Don Juan also criticized ritual activity.
“The new seers realized the true role those sorcery practices played and decided to go directly into the process of making their assemblage points shift, avoiding all the other nonsense of rituals and incantations. Yet rituals and incantations are indeed necessary at one time in every warrior’s life. But only for purposes of luring one’s first attention away from the power of
self-absorption, which keeps his assemblage point rigidly fixed.” (This isn’t the more critical quote I remember. –Sounds like he is saying that it’s a means to an end, not an end in itself, so don’t get stuck there. – KK)
As far as I can remember Puja’s are not one of our practices. It was just something we did to close certain group spaces. Not as an end or a means. But maybe Lee said something about it that I’ve missed and certainly the times they have a changed.
Though I don’t appreciate the value of incense waving I heard indirectly from a more knowledgeable friend that burning incense attracts entities or the teacher. So what do I know it’s a big universe out there?
In a film about Nisargadata Maharaj, He is one of the 2 primary contemporary presenters of nondual thought, (though he had a definite edge to him that most contemporary nondual popularizes don’t.) it show’s him doing daily pujas to a host of Murtis displayed in his apartment and and elsewhere. He said something like, “You see me doing pujas and wonder why. This is a mystery for you.” Clearly despite of his awesome presentation of nondual thought, (I much prefer his words to Ramana’s, the contemporary Jesus of non-duality.) he, Nizargadata, had gotten whatever he did through the help of a Guru (Unlike Ramana.) and was grateful for the help and wanted to keep his Guru alive in his heart. (And it may also have been, probably was, a habit, or so goes my interpretation. – KK )
Another story along similar lines contributed by ‘Loud Sue’
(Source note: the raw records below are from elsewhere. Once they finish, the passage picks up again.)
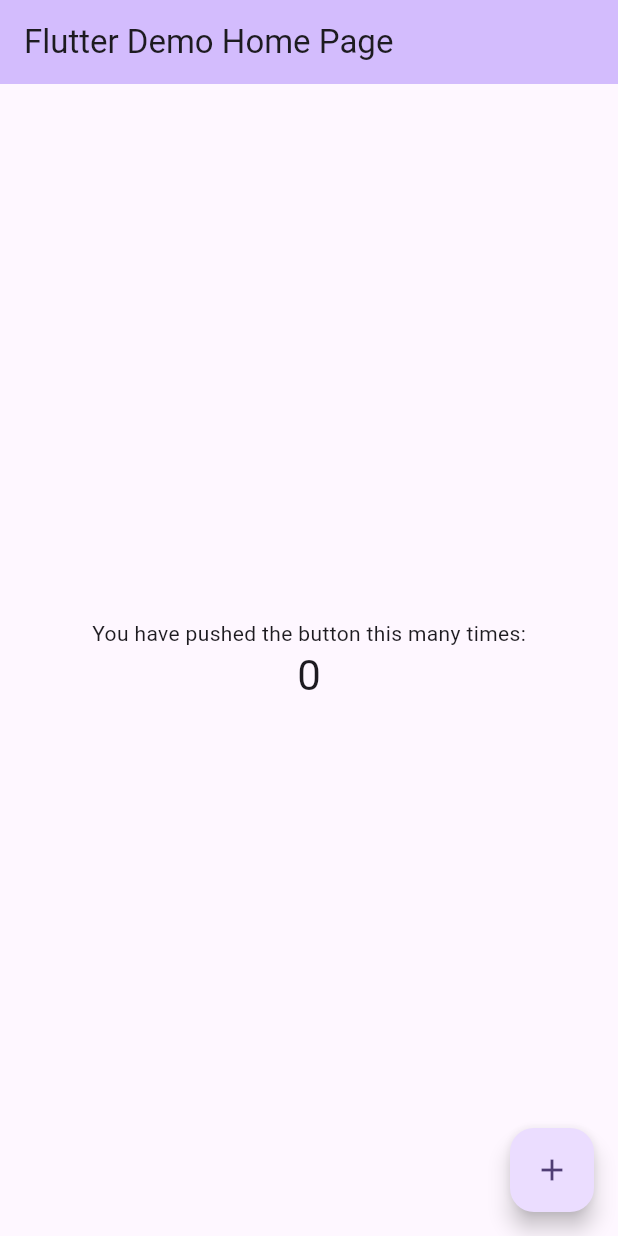
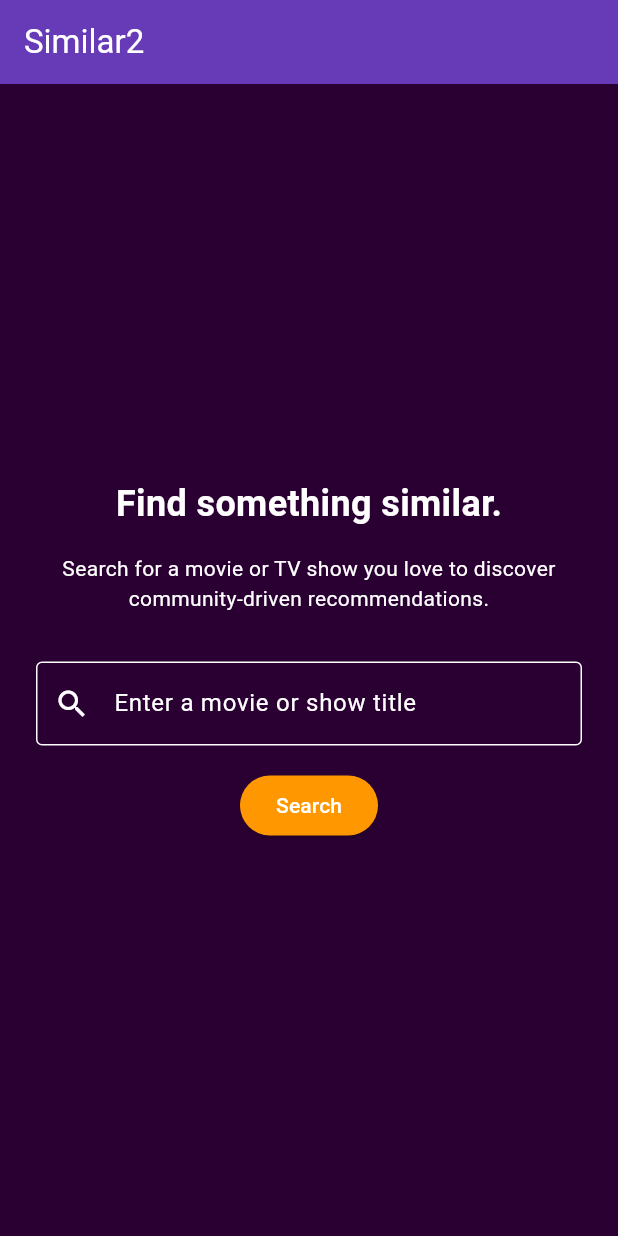
Before and after one commit to jdaltongit/CSCI490-Similar2, a Flutter app: the screen it shows after launch, on a phone screen of 412 x 824 dp. Run offline on Flutter 3.47's test engine with Material 3 defaults, Android fonts, the phone set to English and light mode, and no system bars.

Commit message:
Implement main.dart and home screen with basic UI and theme to start

```diff
--- a/lib/main.dart
+++ b/lib/main.dart
@@ -1,4 +1,5 @@
 import 'package:flutter/material.dart';
+import 'screens/home_screen.dart';
 
 void main() {
   runApp(const MyApp());
@@ -7,119 +8,31 @@ void main() {
 class MyApp extends StatelessWidget {
   const MyApp({super.key});
 
-  // This widget is the root of your application.
   @override
   Widget build(BuildContext context) {
     return MaterialApp(
-      title: 'Flutter Demo',
+      debugShowCheckedModeBanner: false,
+      title: 'Similar2',
       theme: ThemeData(
-        // This is the theme of your application.
-        //
-        // TRY THIS: Try running your application with "flutter run". You'll see
-        // the application has a purple toolbar. Then, without quitting the app,
-        // try changing the seedColor in the colorScheme below to Colors.green
-        // and then invoke "hot reload" (save your changes or press the "hot
-        // reload" button in a Flutter-supported IDE, or press "r" if you used
-        // the command line to start the app).
-        //
-        // Notice that the counter didn't reset back to zero; the application
-        // state is not lost during the reload. To reset the state, use hot
-        // restart instead.
-        //
-        // This works for code too, not just values: Most code changes can be
-        // tested with just a hot reload.
-        colorScheme: ColorScheme.fromSeed(seedColor: Colors.deepPurple),
+        brightness: Brightness.dark,
+        colorScheme: const ColorScheme(
+          brightness: Brightness.dark,
+          primary: Colors.deepPurple,
+          onPrimary: Colors.white,
+          secondary: Colors.orange,
+          onSecondary: Colors.black,
+          error: Colors.red,
+          onError: Colors.white,
+          surface: Color(0xFF2A0033),
+          onSurface: Colors.white,
+        ),
+        appBarTheme: const AppBarTheme(
+          backgroundColor: Colors.deepPurple,
+          foregroundColor: Colors.white,
+        ),
         useMaterial3: true,
       ),
-      home: const MyHomePage(title: 'Flutter Demo Home Page'),
+      home: const HomeScreen(),
     );
   }
 }
-
-class MyHomePage extends StatefulWidget {
-  const MyHomePage({super.key, required this.title});
-
-  // This widget is the home page of your application. It is stateful, meaning
-  // that it has a State object (defined below) that contains fields that affect
-  // how it looks.
-
-  // This class is the configuration for the state. It holds the values (in this
-  // case the title) provided by the parent (in this case the App widget) and
-  // used by the build method of the State. Fields in a Widget subclass are
-  // always marked "final".
-
-  final String title;
-
-  @override
-  State<MyHomePage> createState() => _MyHomePageState();
-}
-
-class _MyHomePageState extends State<MyHomePage> {
-  int _counter = 0;
-
-  void _incrementCounter() {
-    setState(() {
-      // This call to setState tells the Flutter framework that something has
-      // changed in this State, which causes it to rerun the build method below
-      // so that the display can reflect the updated values. If we changed
-      // _counter without calling setState(), then the build method would not be
-      // called again, and so nothing would appear to happen.
-      _counter++;
-    });
-  }
-
-  @override
-  Widget build(BuildContext context) {
-    // This method is rerun every time setState is called, for instance as done
-    // by the _incrementCounter method above.
-    //
-    // The Flutter framework has been optimized to make rerunning build methods
-    // fast, so that you can just rebuild anything that needs updating rather
-    // than having to individually change instances of widgets.
-    return Scaffold(
-      appBar: AppBar(
-        // TRY THIS: Try changing the color here to a specific color (to
-        // Colors.amber, perhaps?) and trigger a hot reload to see the AppBar
-        // change color while the other colors stay the same.
-        backgroundColor: Theme.of(context).colorScheme.inversePrimary,
-        // Here we take the value from the MyHomePage object that was created by
-        // the App.build method, and use it to set our appbar title.
-        title: Text(widget.title),
-      ),
-      body: Center(
-        // Center is a layout widget. It takes a single child and positions it
-        // in the middle of the parent.
-        child: Column(
-          // Column is also a layout widget. It takes a list of children and
-          // arranges them vertically. By default, it sizes itself to fit its
-          // children horizontally, and tries to be as tall as its parent.
-          //
-          // Column has various properties to control how it sizes itself and
-          // how it positions its children. Here we use mainAxisAlignment to
-          // center the children vertically; the main axis here is the vertical
-          // axis because Columns are vertical (the cross axis would be
-          // horizontal).
-          //
-          // TRY THIS: Invoke "debug painting" (choose the "Toggle Debug Paint"
-          // action in the IDE, or press "p" in the console), to see the
-          // wireframe for each widget.
-          mainAxisAlignment: MainAxisAlignment.center,
-          children: <Widget>[
-            const Text(
-              'You have pushed the button this many times:',
-            ),
-            Text(
-              '$_counter',
-              style: Theme.of(context).textTheme.headlineMedium,
-            ),
-          ],
-        ),
-      ),
-      floatingActionButton: FloatingActionButton(
-        onPressed: _incrementCounter,
-        tooltip: 'Increment',
-        child: const Icon(Icons.add),
-      ), // This trailing comma makes auto-formatting nicer for build methods.
-    );
-  }
-}
--- /dev/null
+++ b/lib/screens/home_screen.dart
@@ -0,0 +1,67 @@
+import 'package:flutter/material.dart';
+
+class HomeScreen extends StatefulWidget {
+  const HomeScreen({super.key});
+
+  @override
+  State<HomeScreen> createState() => _HomeScreenState();
+}
+
+class _HomeScreenState extends State<HomeScreen> {
+  final TextEditingController _searchController = TextEditingController();
+
+  void _handleSearch() {
+    final query = _searchController.text;
+
+    // For now, just print the query.
+    // Later, this will connect to the TMDB API.
+    debugPrint('Search query: $query');
+  }
+
+  @override
+  Widget build(BuildContext context) {
+    return Scaffold(
+      appBar: AppBar(
+        title: const Text('Similar2'),
+      ),
+      body: Padding(
+        padding: const EdgeInsets.all(24.0),
+        child: Column(
+          mainAxisAlignment: MainAxisAlignment.center,
+          children: <Widget>[
+            const Text(
+              'Find something similar.',
+              style: TextStyle(
+                fontSize: 24,
+                fontWeight: FontWeight.bold,
+              ),
+            ),
+            const SizedBox(height: 16),
+            const Text(
+              'Search for a movie or TV show you love to discover community-driven recommendations.',
+              textAlign: TextAlign.center,
+            ),
+            const SizedBox(height: 32),
+            TextField(
+              controller: _searchController,
+              decoration: const InputDecoration(
+                hintText: 'Enter a movie or show title',
+                border: OutlineInputBorder(),
+                prefixIcon: Icon(Icons.search),
+              ),
+            ),
+            const SizedBox(height: 16),
+            ElevatedButton(
+              style: ElevatedButton.styleFrom(
+                backgroundColor: Theme.of(context).colorScheme.secondary,
+                foregroundColor: Colors.white,
+              ),
+              onPressed: _handleSearch,
+              child: const Text('Search'),
+            ),
+          ],
+        ),
+      ),
+    );
+  }
+}
```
…… Yes. There is a similar story about Gary Snyder’s first visit to Japan to study with a particular Zen master (whose name I don’t remember). He arrived at the temple to find the master doing all kinds of worship to the Buddha (incense, prayers, candles, the whole nine yards). He questioned the master later saying, “I thought that you were supposed to kill the Buddha” and the master said “You kill the Buddha, I will worship him”. So I guess we all have to draw our own conclusions.
Pujas, like Murtis and by Murtis I mean photographs, are they in themselves useful agencies without intent? Said another way – more rituals and murtis doesn’t necessarily mean anything more than more Pujas and Murtis.
Loud Sue again – You know whether or not pujas are useful for YOU. Of course we actually have to do the pujas fairly consistently for a while to draw some valid conclusions as to their usefulness for oneself. –
Murti-worship as distinct from idol-worship http://en.wikipedia.org/wiki/Murti
The notion that the term murti is equivalent to the English word “idol” is a misconception. The scholar Steven Rosen notes that early European missionaries were largely responsible for conflating the two terms by informing local Hindus that “idol” was the correct translation for “murti”. Furthermore, scholar Diana Eck explains that the term murti is defined in Sanskrit as “anything which has definite shape and limits; a form, body, figure; an embodiment, incarnation, or manifestation.” Thus, the murti is more than a likeness; it is the deity itself taken “form”. The uses of the word murti in the Upanishads and the Bhagavad-Gita suggest that the form is its essence.” Thus, a murti is considered to be more than a mere likeness of a deity, but rather a manifestation of the deity itself. The Murti is like a way to communicate with the abstract one god (Brahman) which creates, sustains, and dissolves creation.Some further words from Loud Sue. There is little attraction to pujas / rituals for me, so I participate in the ones I like My form(s) of Praise are just different than that. They show up for me in more ordinary ways.
The previous paragraph notwithstanding, I’m saying be vigilant we don’t consider forms as expressions of holiness or devotion.